--- START ---

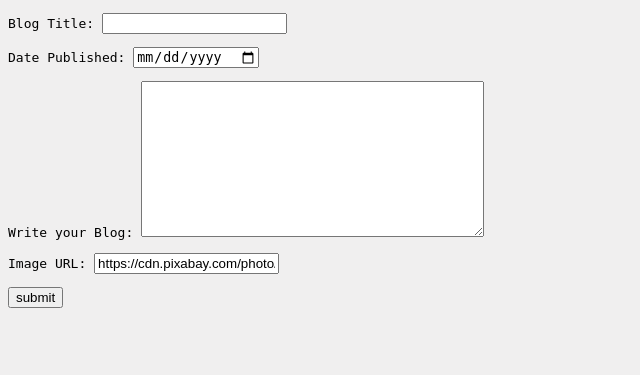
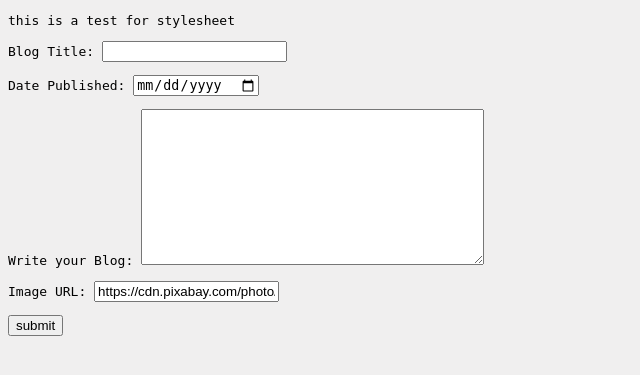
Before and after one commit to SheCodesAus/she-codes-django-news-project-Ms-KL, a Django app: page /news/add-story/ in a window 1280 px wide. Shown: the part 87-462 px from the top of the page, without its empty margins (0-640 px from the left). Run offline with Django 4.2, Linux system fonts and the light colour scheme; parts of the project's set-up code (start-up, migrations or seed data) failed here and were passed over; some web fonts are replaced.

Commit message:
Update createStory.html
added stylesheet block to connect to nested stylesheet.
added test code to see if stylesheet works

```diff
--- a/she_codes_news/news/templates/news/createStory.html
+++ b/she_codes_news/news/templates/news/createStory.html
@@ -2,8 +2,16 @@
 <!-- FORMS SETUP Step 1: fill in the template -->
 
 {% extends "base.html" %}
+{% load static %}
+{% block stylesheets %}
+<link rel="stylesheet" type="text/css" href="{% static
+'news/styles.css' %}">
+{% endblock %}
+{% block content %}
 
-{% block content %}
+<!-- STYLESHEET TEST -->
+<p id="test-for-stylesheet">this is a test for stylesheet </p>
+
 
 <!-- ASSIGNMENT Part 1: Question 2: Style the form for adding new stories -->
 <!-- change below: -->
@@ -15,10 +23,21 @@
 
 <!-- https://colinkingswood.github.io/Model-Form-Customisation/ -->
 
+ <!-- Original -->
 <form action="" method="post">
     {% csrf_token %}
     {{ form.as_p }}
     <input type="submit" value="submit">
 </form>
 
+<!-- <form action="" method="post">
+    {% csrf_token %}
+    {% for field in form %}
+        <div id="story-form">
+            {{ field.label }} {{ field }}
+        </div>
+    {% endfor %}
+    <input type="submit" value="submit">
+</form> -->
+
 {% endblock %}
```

--- END ---
--- START ---

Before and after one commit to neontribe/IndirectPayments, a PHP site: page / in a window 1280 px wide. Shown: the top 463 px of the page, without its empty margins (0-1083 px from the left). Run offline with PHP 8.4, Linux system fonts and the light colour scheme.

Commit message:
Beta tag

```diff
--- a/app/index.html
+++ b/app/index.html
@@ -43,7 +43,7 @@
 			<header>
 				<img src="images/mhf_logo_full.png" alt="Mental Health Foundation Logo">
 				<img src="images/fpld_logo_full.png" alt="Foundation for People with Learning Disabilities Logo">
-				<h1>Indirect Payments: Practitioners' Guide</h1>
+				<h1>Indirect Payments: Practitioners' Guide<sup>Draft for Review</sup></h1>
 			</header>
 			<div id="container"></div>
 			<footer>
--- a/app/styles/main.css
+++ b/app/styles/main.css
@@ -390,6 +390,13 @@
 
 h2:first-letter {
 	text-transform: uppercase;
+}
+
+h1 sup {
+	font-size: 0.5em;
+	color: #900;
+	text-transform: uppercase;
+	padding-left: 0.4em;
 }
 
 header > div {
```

--- END ---
--- START ---

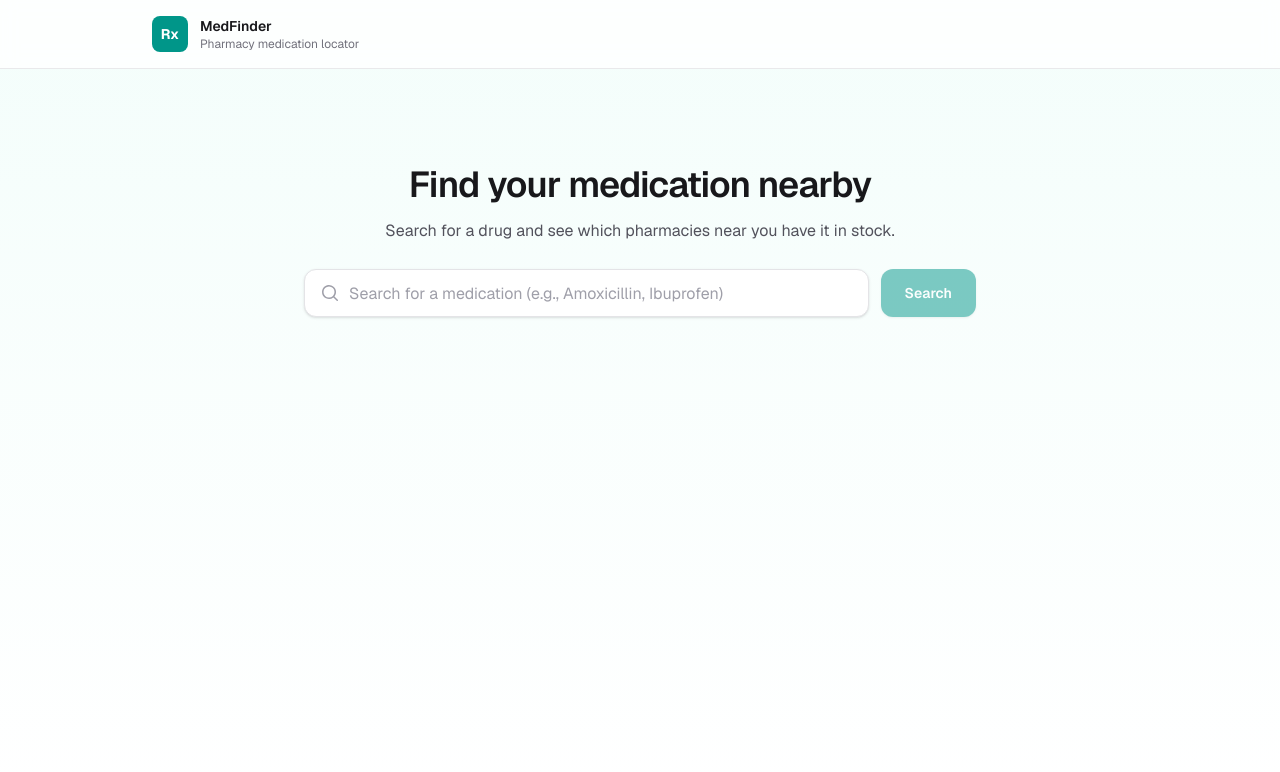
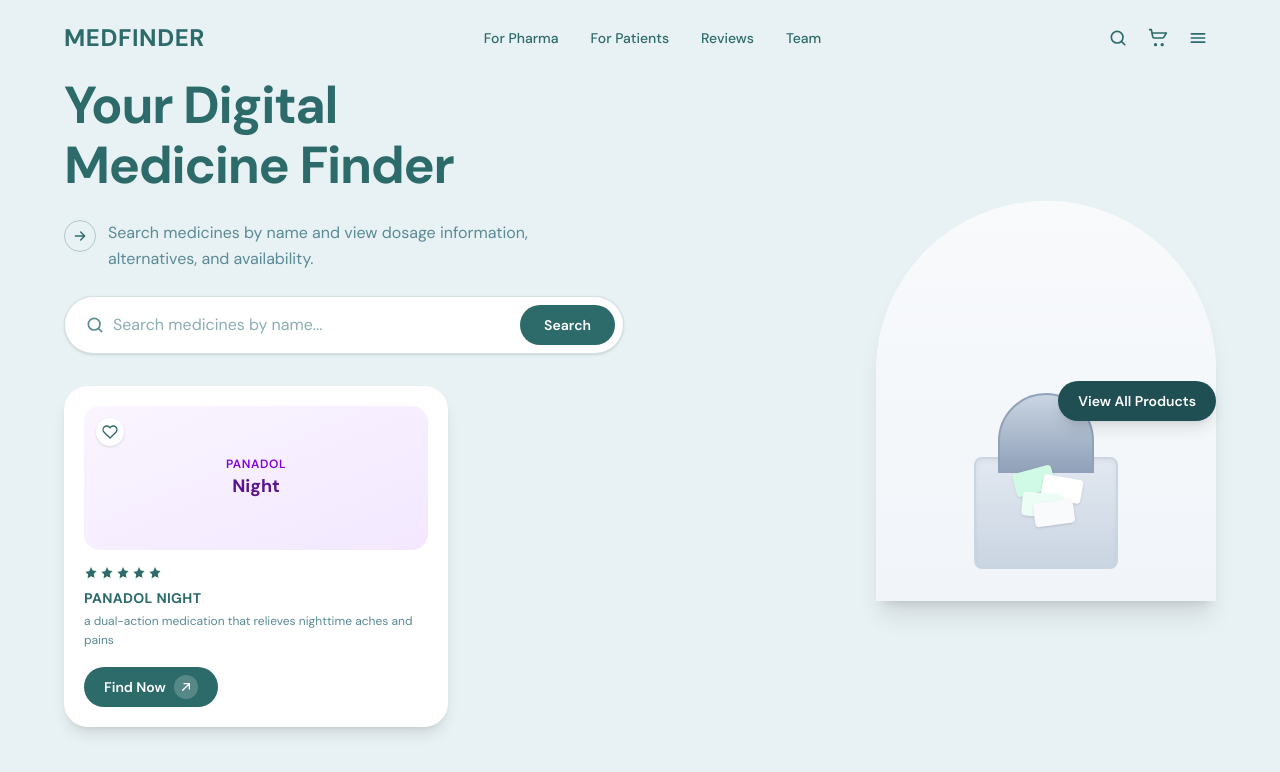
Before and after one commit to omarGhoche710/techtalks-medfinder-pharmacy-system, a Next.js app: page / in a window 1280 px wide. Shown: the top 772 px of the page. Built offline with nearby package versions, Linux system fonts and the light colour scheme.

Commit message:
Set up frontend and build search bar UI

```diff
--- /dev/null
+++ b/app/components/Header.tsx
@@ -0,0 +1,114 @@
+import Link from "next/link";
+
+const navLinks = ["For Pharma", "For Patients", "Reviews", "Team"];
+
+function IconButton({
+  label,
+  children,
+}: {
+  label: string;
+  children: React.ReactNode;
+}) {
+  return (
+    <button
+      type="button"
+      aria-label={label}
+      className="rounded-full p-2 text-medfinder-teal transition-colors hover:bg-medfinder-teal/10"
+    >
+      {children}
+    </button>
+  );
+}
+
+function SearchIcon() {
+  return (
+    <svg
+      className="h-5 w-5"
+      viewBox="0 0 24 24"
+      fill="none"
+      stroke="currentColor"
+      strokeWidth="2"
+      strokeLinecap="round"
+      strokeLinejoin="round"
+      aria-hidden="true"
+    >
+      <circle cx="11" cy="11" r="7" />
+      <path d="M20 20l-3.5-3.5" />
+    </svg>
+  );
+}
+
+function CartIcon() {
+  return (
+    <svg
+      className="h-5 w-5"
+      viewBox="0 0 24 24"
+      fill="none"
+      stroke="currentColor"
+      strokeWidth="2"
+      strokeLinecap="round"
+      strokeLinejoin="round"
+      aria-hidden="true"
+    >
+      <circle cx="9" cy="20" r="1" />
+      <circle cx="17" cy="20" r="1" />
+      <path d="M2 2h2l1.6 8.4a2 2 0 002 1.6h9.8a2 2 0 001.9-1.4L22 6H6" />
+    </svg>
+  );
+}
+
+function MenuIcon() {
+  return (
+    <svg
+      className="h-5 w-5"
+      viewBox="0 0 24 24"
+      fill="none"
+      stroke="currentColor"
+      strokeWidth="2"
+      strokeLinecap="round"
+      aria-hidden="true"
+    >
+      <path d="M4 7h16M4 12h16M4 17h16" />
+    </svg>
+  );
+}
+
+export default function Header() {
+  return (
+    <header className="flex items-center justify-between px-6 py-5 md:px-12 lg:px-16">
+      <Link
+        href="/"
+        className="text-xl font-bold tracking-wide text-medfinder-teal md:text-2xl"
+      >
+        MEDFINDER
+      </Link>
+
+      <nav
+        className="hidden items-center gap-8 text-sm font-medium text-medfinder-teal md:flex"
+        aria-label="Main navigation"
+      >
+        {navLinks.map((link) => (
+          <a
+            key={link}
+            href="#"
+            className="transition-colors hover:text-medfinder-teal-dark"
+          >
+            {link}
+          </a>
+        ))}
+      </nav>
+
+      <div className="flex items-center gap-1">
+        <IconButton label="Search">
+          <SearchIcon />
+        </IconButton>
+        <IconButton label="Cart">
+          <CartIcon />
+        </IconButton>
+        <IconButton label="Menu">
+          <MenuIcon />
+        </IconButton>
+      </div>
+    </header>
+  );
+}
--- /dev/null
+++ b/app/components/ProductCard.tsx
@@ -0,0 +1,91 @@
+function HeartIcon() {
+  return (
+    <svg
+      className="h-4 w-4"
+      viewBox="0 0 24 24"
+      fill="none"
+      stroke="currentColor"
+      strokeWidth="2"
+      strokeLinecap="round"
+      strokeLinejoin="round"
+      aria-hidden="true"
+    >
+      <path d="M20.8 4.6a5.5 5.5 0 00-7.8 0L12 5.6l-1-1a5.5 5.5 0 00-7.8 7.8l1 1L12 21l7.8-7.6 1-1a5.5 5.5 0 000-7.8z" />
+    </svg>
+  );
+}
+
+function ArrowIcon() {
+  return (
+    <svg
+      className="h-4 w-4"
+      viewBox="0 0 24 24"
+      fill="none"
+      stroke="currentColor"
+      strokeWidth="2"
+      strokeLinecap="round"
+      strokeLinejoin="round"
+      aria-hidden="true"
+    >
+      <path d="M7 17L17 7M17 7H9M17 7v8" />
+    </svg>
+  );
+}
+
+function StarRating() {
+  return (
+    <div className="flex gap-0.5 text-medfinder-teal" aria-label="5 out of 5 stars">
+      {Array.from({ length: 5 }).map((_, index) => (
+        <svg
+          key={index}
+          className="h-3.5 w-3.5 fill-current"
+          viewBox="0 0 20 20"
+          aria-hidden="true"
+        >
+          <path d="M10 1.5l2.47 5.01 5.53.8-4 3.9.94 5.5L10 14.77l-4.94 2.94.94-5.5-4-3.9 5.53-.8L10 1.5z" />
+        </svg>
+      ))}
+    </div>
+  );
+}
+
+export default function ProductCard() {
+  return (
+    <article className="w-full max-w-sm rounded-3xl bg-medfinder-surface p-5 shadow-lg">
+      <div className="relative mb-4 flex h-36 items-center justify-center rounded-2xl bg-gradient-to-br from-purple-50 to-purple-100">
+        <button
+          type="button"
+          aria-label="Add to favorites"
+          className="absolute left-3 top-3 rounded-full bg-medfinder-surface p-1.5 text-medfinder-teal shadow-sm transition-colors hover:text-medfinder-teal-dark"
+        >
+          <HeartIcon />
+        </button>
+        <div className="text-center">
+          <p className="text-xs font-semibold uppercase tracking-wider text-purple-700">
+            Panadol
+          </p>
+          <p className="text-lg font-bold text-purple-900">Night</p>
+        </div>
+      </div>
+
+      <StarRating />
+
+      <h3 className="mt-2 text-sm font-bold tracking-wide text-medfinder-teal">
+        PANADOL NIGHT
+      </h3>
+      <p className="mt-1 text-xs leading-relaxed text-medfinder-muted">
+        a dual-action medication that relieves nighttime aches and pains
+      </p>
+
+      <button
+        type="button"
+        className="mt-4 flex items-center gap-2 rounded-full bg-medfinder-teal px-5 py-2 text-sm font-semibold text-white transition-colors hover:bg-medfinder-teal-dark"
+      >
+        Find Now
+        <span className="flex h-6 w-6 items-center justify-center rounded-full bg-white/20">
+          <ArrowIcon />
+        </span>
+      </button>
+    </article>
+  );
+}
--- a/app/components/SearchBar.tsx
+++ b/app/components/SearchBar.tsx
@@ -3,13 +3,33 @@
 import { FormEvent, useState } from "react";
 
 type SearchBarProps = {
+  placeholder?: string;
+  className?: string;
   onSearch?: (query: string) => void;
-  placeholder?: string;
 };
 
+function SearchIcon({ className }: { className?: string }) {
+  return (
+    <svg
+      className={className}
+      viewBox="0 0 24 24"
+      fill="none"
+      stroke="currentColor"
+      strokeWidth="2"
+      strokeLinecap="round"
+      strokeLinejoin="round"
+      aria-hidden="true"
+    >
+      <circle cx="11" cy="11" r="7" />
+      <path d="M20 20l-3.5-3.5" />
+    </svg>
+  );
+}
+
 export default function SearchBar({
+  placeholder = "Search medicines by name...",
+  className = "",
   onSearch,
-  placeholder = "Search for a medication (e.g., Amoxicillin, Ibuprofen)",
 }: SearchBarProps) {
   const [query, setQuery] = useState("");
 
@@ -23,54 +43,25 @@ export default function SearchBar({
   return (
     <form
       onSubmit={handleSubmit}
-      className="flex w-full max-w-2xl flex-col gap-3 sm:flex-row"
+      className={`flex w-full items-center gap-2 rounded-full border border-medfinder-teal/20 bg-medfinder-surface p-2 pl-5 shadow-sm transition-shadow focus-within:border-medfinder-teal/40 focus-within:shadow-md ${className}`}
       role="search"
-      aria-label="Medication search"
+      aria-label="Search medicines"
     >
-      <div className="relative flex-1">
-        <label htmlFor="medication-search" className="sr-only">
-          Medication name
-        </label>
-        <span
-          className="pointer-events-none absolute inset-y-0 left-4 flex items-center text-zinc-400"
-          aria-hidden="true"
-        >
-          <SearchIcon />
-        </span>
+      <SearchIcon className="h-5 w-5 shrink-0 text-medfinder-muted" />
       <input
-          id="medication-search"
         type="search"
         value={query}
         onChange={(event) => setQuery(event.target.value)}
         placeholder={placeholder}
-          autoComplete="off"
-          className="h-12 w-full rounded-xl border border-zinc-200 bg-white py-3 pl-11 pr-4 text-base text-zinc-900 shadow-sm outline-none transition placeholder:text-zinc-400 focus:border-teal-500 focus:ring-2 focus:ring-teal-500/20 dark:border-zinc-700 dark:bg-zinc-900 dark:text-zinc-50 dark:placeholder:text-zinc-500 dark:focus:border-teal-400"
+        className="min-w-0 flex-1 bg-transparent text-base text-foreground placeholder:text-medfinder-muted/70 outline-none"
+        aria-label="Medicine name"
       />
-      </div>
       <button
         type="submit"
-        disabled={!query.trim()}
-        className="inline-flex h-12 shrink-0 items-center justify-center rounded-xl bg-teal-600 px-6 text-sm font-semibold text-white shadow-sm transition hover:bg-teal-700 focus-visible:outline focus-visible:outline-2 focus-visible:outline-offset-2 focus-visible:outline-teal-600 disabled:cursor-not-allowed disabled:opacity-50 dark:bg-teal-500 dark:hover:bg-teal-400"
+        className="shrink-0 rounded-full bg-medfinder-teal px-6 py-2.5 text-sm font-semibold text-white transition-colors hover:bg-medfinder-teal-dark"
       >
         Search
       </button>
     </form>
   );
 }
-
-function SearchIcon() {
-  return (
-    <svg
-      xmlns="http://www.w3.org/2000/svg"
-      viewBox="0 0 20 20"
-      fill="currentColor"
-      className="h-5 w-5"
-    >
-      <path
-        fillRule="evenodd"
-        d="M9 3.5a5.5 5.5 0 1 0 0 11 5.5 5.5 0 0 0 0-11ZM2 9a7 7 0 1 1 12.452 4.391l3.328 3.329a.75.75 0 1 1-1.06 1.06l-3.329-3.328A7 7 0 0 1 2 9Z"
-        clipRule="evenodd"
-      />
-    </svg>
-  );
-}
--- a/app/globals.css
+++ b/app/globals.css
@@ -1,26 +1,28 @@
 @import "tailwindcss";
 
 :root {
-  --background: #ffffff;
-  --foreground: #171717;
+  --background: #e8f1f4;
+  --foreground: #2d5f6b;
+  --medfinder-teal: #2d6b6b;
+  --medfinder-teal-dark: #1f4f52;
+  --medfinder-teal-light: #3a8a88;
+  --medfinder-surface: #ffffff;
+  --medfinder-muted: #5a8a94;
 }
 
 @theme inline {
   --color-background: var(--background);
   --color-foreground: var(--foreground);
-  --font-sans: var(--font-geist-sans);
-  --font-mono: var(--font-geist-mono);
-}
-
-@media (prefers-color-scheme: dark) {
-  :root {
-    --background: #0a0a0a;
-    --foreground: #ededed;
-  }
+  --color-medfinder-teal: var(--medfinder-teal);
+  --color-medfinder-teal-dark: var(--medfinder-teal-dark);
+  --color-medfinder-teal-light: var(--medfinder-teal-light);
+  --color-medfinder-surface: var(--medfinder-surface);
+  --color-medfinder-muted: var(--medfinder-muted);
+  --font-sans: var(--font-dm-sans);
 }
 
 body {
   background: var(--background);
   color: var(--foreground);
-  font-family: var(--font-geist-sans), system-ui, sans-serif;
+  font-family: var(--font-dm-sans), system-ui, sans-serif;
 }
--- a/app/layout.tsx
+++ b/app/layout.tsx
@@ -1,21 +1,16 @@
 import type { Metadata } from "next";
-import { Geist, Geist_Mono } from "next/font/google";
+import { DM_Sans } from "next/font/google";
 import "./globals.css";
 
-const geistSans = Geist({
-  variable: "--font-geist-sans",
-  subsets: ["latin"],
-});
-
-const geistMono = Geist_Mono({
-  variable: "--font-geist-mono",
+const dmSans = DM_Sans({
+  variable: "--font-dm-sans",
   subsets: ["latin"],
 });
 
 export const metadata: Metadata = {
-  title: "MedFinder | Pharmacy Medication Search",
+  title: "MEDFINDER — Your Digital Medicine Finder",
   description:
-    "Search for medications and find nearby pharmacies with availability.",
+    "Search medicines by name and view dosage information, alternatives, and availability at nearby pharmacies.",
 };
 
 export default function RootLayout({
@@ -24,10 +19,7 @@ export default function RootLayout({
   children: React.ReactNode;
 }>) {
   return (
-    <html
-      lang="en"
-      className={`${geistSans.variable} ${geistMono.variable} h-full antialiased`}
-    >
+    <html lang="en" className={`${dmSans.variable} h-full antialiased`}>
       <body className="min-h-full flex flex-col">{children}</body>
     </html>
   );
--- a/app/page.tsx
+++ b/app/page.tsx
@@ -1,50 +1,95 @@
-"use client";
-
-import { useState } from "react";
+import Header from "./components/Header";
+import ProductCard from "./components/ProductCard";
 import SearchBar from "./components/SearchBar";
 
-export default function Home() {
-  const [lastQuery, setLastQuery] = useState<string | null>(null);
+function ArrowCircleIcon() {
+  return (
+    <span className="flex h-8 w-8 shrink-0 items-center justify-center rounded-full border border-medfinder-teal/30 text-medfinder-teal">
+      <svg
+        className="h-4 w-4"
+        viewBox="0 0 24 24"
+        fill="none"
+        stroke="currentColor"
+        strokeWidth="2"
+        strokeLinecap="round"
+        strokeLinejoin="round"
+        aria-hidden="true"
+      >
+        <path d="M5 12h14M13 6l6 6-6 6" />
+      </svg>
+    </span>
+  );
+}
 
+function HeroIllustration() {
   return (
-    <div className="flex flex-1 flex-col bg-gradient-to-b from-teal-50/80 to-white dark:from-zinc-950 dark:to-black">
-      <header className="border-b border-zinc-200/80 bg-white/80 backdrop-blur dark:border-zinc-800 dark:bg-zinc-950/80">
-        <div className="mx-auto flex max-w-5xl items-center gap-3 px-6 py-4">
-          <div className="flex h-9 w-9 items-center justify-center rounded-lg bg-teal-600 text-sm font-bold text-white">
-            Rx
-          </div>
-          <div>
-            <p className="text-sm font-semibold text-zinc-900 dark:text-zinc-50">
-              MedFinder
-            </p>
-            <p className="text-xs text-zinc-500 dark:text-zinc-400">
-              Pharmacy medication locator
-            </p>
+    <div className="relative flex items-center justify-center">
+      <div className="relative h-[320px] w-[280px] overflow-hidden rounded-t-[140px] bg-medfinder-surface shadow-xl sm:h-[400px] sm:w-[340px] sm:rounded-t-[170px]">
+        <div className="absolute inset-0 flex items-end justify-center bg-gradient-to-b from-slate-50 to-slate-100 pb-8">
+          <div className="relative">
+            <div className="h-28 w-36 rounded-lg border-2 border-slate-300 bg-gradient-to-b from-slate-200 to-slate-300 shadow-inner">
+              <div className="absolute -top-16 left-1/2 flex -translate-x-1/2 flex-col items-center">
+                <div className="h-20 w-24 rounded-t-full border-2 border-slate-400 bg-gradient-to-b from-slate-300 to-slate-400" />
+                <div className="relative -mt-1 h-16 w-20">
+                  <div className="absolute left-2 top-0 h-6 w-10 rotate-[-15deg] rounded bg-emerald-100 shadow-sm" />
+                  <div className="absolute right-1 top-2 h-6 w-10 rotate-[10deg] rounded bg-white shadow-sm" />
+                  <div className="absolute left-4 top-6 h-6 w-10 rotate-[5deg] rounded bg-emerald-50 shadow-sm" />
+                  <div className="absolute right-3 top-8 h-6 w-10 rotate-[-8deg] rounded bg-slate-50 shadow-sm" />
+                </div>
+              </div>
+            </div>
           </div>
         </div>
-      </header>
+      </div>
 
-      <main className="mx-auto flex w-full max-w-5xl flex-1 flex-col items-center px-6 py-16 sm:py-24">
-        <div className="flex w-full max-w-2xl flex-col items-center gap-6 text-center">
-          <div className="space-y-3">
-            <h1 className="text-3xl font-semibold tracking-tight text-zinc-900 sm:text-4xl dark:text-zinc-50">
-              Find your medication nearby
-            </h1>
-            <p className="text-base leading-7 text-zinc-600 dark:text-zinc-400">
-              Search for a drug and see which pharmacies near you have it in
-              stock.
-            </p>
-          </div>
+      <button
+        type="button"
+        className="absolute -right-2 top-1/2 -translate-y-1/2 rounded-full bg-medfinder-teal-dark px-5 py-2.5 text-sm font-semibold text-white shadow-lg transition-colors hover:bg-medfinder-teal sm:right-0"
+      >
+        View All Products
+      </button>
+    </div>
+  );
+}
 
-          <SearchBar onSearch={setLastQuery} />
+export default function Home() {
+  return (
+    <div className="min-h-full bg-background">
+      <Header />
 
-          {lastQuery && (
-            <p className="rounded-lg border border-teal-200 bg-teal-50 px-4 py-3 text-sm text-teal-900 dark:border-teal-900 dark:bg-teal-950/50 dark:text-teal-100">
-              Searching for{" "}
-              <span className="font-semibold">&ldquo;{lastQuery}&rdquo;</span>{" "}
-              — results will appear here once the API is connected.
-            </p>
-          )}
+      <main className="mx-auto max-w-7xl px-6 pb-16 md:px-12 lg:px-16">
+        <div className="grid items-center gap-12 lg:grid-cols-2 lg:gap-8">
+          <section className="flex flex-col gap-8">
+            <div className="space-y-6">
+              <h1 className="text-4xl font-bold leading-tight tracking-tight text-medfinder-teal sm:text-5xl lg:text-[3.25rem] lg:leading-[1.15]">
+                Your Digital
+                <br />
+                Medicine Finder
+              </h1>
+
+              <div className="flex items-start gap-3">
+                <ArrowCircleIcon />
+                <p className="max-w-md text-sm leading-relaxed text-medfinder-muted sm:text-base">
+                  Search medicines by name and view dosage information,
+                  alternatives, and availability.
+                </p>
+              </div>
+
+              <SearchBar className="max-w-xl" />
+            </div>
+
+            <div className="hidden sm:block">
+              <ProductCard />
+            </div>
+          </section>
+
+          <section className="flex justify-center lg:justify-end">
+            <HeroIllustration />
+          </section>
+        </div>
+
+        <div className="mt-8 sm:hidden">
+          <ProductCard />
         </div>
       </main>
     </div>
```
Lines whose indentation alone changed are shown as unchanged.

--- END ---

=== Activity ===
Each line of the entries that contains the word "createStory" should be listed.

=== Answer for the task ===
Update createStory.html
--- a/she_codes_news/news/templates/news/createStory.html
+++ b/she_codes_news/news/templates/news/createStory.html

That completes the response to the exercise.